[The data]
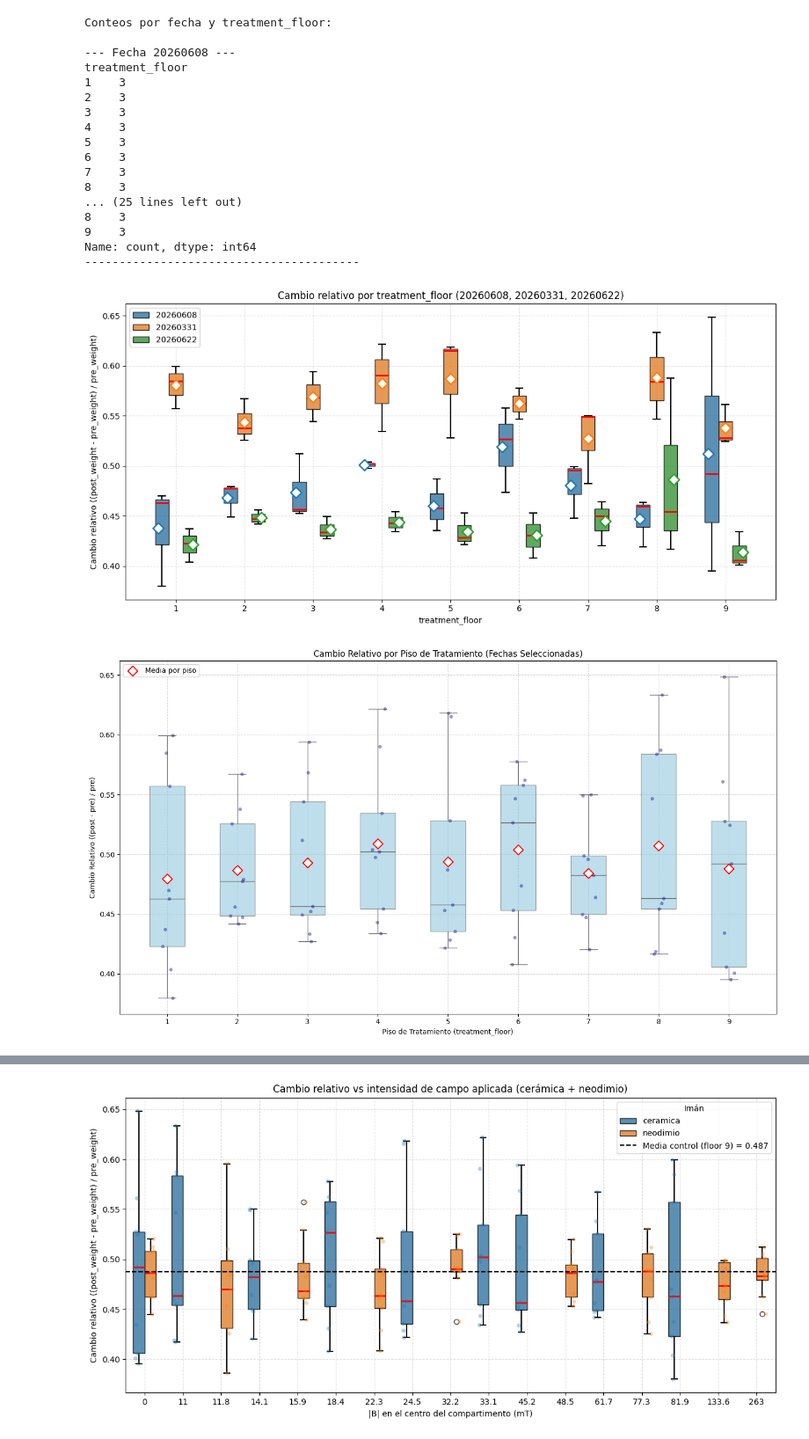
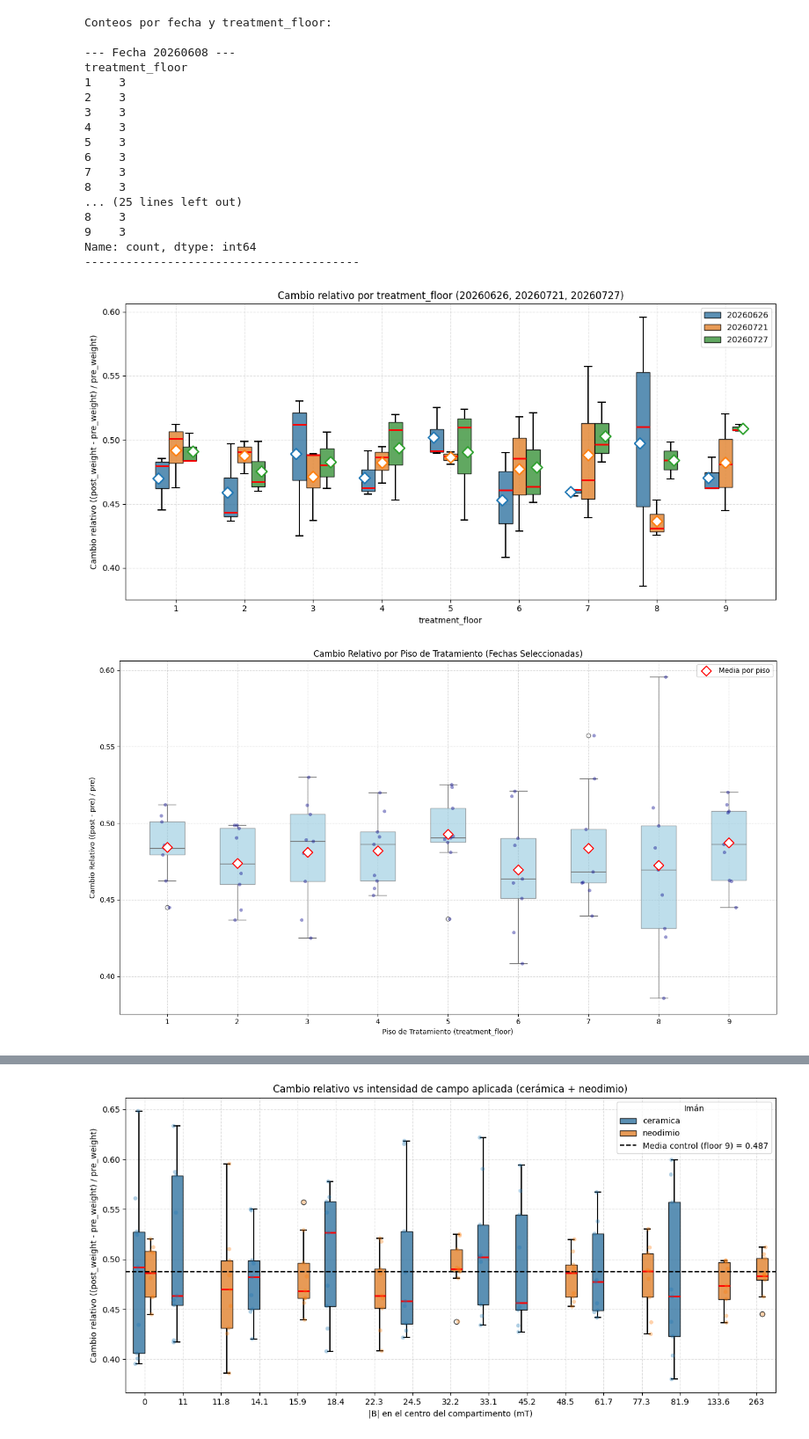
Before and after one commit to KierPrev/Magseed, a Jupyter notebook: src/notebookExperimentosIman.ipynb, the cells around one changed output, grey strips where cells are left out. Shown at 88% size. Cells and saved outputs as stored; diff of their text form; code cells hidden in the pictures.

```diff
--- a/src/notebookExperimentosIman.ipynb
+++ b/src/notebookExperimentosIman.ipynb
@@ -5,10 +5,10 @@ import seaborn as sns
 import matplotlib.pyplot as plt
 
 ### CERAMICA
-fechas = ["20260608", "20260331", "20260622"]
+#fechas = ["20260608", "20260331", "20260622"]
 
 ### NEODIMIO
-#fechas = ["20260626", "20260721", "20260727"]
+fechas = ["20260626", "20260721", "20260727"]
 
 experiments_dir = Path("/Users/kier/MEGA/tesina/tesis-magnetobiologia-software/data/experiments")
 
@@ -84,34 +84,34 @@ for grupo in grupo_order:
         linewidths=1.8,
         zorder=10,
     )
 
 plt.xlabel("treatment_floor")
 plt.ylabel("Cambio relativo ((post_weight - pre_weight) / pre_weight)")
 plt.title(f"Cambio relativo por treatment_floor ({titulo_grupos})")
 plt.xticks(range(len(floor_order)), floor_order)
 plt.grid(True, linestyle="--", alpha=0.4)
 plt.legend(loc="best")
 plt.tight_layout()
 plt.show()
 # %% [output]
 Conteos por fecha y treatment_floor:
 
 --- Fecha 20260608 ---
 treatment_floor
 1    3
 2    3
 3    3
 4    3
 5    3
 6    3
 7    3
 8    3
 ... (25 lines left out)
 8    3
 9    3
 Name: count, dtype: int64
 ----------------------------------------
-[figure, old version]
+[figure, new version]
 # %%
 from pathlib import Path
 import pandas as pd
@@ -196,7 +196,7 @@ if all_dfs:
 else:
     print("No se encontraron datos de experimentos para las fechas indicadas.")
 # %% [output]
-[figure, old version]
+[figure, new version]
 # %%
 from statsmodels.formula.api import ols
 from statsmodels.stats.anova import anova_lm
```
Also changed, not shown: parts of 4 cells of this notebook, 5 other files.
[/The data]
• **Activity**
Find the lines above that hold "import", then copy each of them.

• **Written answer**
@@ -5,10 +5,10 @@ import seaborn as sns
 import matplotlib.pyplot as plt
 from pathlib import Path
 import pandas as pd
 from statsmodels.formula.api import ols
 from statsmodels.stats.anova import anova_lm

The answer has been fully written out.